▸ **RECORD SET**
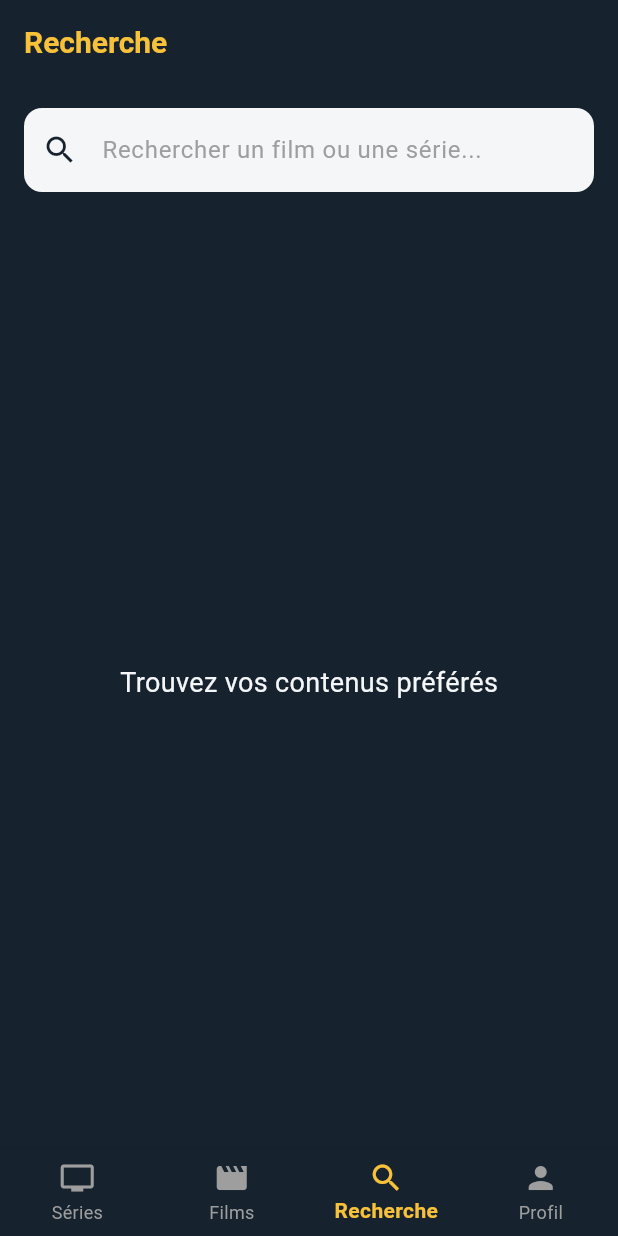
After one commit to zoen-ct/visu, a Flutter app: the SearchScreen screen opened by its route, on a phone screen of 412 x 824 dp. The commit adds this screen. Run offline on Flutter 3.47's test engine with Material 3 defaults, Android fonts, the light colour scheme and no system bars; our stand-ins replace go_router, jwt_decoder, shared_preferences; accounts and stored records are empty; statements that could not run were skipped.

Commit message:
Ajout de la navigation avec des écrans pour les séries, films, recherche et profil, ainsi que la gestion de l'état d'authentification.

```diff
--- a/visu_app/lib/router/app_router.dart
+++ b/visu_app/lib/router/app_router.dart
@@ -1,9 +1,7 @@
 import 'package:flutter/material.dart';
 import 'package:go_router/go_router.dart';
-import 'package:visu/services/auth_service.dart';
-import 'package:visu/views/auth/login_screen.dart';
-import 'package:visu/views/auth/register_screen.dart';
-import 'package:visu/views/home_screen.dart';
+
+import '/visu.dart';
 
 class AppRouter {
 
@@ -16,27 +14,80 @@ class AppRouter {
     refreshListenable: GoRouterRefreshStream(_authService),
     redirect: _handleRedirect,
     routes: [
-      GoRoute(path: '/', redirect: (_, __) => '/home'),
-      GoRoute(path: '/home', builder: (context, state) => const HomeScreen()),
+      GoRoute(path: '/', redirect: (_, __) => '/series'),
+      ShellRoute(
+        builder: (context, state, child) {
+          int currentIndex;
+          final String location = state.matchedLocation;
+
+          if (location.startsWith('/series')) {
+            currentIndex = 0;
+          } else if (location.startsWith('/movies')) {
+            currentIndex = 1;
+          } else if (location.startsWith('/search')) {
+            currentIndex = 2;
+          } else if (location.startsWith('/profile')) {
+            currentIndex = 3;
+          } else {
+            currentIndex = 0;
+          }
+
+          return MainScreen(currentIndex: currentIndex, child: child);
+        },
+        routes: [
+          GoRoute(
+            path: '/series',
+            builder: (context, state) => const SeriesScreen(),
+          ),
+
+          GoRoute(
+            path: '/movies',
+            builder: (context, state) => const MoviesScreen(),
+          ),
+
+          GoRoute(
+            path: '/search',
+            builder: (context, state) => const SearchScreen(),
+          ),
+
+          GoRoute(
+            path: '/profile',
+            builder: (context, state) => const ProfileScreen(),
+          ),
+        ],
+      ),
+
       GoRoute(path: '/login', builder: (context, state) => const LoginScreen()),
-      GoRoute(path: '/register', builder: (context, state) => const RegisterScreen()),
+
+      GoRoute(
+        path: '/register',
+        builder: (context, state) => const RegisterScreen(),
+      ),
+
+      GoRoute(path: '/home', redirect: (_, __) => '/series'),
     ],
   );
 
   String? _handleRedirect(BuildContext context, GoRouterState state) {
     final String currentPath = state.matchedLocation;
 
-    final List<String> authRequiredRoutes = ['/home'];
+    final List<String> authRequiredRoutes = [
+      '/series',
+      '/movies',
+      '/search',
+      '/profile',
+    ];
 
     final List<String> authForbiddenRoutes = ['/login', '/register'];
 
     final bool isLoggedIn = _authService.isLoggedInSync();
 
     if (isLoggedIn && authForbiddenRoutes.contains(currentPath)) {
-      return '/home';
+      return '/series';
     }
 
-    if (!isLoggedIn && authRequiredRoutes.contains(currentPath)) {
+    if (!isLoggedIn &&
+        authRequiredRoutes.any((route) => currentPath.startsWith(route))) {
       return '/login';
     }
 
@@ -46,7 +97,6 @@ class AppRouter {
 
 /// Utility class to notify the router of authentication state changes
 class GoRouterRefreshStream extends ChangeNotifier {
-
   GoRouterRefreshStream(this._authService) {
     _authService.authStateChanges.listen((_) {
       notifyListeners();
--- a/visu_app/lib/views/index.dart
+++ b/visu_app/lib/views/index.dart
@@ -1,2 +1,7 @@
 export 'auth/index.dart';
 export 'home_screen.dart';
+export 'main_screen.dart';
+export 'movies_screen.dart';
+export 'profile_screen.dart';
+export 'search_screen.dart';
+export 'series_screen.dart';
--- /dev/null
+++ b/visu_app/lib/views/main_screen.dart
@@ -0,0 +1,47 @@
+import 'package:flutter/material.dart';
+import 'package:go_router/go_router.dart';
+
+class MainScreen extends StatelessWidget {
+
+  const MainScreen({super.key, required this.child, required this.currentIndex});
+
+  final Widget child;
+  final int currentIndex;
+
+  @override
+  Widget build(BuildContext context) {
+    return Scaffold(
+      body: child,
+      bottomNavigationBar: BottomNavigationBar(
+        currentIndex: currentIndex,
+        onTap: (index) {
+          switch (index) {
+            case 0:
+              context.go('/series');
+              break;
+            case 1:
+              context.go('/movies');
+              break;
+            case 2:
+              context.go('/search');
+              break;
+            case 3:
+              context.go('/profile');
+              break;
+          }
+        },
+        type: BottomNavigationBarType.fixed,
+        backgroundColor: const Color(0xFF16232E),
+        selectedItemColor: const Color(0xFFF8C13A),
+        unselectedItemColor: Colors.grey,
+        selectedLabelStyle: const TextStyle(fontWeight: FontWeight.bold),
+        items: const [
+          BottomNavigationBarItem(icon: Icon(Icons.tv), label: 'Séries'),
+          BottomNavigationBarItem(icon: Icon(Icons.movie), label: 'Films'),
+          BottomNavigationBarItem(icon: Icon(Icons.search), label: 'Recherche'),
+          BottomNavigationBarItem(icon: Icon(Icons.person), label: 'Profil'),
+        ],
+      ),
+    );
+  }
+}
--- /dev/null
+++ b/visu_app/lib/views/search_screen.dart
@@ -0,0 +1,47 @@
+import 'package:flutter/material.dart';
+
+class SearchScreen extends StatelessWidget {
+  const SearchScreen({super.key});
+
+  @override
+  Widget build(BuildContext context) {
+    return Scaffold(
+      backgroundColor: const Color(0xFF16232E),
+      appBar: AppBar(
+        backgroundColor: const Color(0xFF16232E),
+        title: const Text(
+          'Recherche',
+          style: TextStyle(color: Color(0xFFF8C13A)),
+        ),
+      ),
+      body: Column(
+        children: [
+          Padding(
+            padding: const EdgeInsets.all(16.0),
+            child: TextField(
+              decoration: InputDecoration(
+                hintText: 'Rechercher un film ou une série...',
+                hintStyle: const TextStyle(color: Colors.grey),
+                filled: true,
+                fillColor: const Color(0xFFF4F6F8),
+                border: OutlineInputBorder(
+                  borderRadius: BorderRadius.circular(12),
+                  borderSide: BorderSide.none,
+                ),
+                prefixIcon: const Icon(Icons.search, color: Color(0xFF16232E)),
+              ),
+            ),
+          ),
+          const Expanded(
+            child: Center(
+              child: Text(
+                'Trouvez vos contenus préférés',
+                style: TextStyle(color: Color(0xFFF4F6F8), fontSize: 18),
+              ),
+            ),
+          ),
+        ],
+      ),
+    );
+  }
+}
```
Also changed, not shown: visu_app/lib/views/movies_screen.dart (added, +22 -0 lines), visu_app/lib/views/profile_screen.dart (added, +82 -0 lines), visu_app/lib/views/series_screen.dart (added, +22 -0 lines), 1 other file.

---

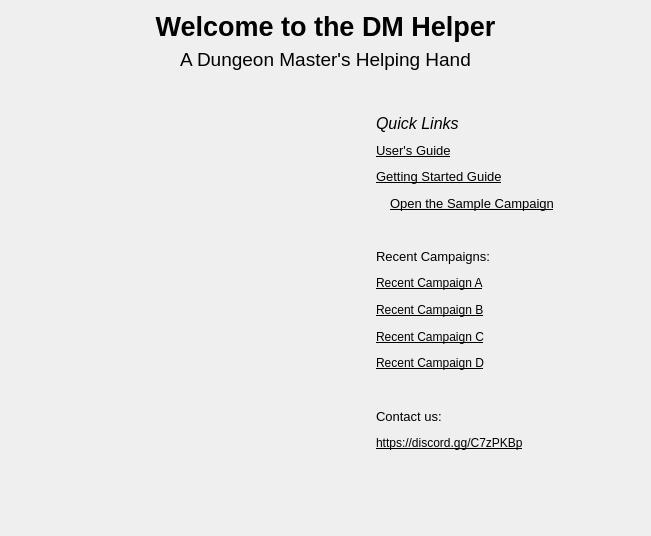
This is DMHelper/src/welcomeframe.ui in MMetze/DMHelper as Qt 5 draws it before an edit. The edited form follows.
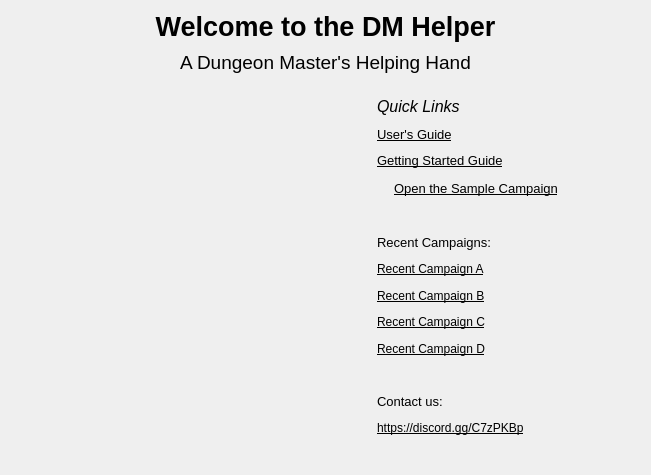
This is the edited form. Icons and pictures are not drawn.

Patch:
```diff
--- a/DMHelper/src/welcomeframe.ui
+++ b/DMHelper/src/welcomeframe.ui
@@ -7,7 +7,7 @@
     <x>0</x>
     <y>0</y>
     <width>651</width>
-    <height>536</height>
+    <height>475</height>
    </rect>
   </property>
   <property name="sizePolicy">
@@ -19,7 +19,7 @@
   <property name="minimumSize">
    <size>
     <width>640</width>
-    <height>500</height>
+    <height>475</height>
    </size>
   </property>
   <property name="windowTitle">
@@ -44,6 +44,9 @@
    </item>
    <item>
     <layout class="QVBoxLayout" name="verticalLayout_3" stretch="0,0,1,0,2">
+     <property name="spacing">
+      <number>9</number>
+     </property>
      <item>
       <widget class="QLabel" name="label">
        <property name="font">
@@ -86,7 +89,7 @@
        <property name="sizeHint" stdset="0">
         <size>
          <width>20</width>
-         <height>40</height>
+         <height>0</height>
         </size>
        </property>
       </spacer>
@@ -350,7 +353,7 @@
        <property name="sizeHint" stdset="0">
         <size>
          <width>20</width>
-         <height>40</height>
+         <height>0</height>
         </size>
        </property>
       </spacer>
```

▸ **PROBLEM TO WORK ON**
Find all the lines containing "final" in the material, then copy them.

▸ **ANSWER SPACE**
+          final String location = state.matchedLocation;
     final String currentPath = state.matchedLocation;
-    final List<String> authRequiredRoutes = ['/home'];
+    final List<String> authRequiredRoutes = [
     final List<String> authForbiddenRoutes = ['/login', '/register'];
     final bool isLoggedIn = _authService.isLoggedInSync();
+  final Widget child;
+  final int currentIndex;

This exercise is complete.